Mutants and Monsters from learning new abilities on their own.
are strong, but have absolutely no capacity for magic and are
completely dependent on the weapons and skills you must buy for them,
because they learn nothing
on their own. To offset this, Humans have
the largest inventories of any class in the game, making them very
Additionally, not only do Humans learn nothing on their own, but to
level up their attributes, you have to buy fairly expensive stat
enhancing potions. For Humans, the money you earn from battle is almost
like having experience points which you must allot by deciding which
potions to buy for them from whatever is available in the nearby
only other character class I use in Final Fantasy Legend are Mutants,
which like Humans, come in both Male and Female versions. Mutants are
weaker than Humans, but actually learn and use magic abilities, and
earn stat increases simply by winning battles. You can also buy spells
for Mutants from shops, which typically have more Uses than the
abilities they learn alone. Since mutants level up just by battling, in
the midst of level grinding (or Gold earning) sessions mutants in your
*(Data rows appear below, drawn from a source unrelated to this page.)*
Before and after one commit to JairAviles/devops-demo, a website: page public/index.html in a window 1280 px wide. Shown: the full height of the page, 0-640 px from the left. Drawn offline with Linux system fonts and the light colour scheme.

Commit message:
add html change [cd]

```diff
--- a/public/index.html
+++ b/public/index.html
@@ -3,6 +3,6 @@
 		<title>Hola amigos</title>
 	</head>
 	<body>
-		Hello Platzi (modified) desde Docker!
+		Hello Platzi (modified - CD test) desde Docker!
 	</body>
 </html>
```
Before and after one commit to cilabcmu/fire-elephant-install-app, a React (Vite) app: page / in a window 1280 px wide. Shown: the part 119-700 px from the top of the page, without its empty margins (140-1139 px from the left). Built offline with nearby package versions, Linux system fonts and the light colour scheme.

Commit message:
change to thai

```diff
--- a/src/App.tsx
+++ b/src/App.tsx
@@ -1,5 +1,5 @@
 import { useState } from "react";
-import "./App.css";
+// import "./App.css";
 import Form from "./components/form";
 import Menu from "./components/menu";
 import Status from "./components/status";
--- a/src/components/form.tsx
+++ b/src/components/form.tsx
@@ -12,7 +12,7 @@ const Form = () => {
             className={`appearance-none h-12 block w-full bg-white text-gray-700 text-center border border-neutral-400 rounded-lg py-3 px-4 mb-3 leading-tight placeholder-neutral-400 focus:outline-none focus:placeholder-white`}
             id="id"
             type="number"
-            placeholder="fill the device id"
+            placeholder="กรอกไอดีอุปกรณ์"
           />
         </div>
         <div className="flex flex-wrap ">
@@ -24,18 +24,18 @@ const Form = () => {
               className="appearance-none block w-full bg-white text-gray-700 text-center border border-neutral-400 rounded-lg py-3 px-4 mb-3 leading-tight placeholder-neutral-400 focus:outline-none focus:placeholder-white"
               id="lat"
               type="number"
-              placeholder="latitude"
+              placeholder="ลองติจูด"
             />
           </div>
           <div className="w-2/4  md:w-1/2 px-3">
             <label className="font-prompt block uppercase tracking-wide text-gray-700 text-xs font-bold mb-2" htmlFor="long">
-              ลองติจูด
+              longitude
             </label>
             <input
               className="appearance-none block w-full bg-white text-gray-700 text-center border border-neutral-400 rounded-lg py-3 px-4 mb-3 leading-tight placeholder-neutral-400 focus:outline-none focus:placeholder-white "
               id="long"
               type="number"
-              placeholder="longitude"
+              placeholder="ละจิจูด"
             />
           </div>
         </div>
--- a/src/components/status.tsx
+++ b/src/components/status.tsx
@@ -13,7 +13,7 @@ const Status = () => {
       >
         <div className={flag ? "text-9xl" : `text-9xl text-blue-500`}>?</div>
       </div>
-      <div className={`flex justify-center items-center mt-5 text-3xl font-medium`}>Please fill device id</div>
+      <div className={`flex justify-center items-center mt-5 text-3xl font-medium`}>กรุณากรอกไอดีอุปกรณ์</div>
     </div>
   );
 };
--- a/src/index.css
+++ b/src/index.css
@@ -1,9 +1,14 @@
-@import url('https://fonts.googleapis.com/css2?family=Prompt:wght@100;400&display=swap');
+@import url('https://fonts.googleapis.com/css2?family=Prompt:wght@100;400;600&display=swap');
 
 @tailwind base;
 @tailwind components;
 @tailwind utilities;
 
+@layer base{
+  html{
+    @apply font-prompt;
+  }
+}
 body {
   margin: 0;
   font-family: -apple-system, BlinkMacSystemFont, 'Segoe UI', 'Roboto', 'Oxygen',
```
party often end up with way higher stats than your Humans if you
haven’t upgraded them recently.
other class of character are Monsters. I never really cared much
for Monsters, but they are many different types of them with I guess
vary in different ways. I’m pretty sure they can use magic
weapons pretty well depending on which type of monsters you have in
your party. Occasionally enemies will leave behind meat after you
defeat them, which you can feed to your monsters to cause them to
transform into other monsters. Oddly, even specteral enemies like
ghosts and phantoms are liable to leave behind "meat".
the lack of pre-determined characters, you feel like the characters you
create are actively participating in the story as it develops, and even
with the often uninspired NPC dialogue, the game’s story
entertains better than some other console RPGs of the period.
One thing this game does perfectly is the save function, it literally
takes less than two seconds to save your game from any point in the
game, and as this is a handheld game, that feature alone really
improves this games portability, since you won’t have to
about needing to turn off the Game Boy at a moment's notice and losing
15 or more minutes worth of progress.
As good a game this is, Final Fantasy Legend is still an 1989 Game Boy
RPG and it shows. The writing, dialogue, and story quality is weak in
comparison to later
being outdone even by the original Pokemon.
There are also a number a few cases of Engrish phrases such as
“YOU CAN’T US THE ITEM” and
“HE, DONT”, but these only serve to give the game
should be aware that there is a particular moment about three fourths
of the way through the game where you are trapped in a room containing
a boss battle that you can’t escape unless you win. This boss
shouldn't have been much of a problem if I was properly leveled, but
during my first playthrough I was seriously underpowered due to my
ignorance of how FFL’s leveling system worked and I was
screwed and had to start the whole game over from scratch since I saved
after entering this room.
Also worthy of mention is that Final Fantasy Legend is actually part of
the Sa Ga series, which was pretty unknown outside of Japan in 1989, so
they changed the name for the North American release, which was a good
choice, because admittedly, I only got this game because it said Final
Fantasy on the cartridge.
I consider Final Fantasy Legend a classic of RPGs and handheld gaming,
but don’t expect too much from it if you aren’t
used to old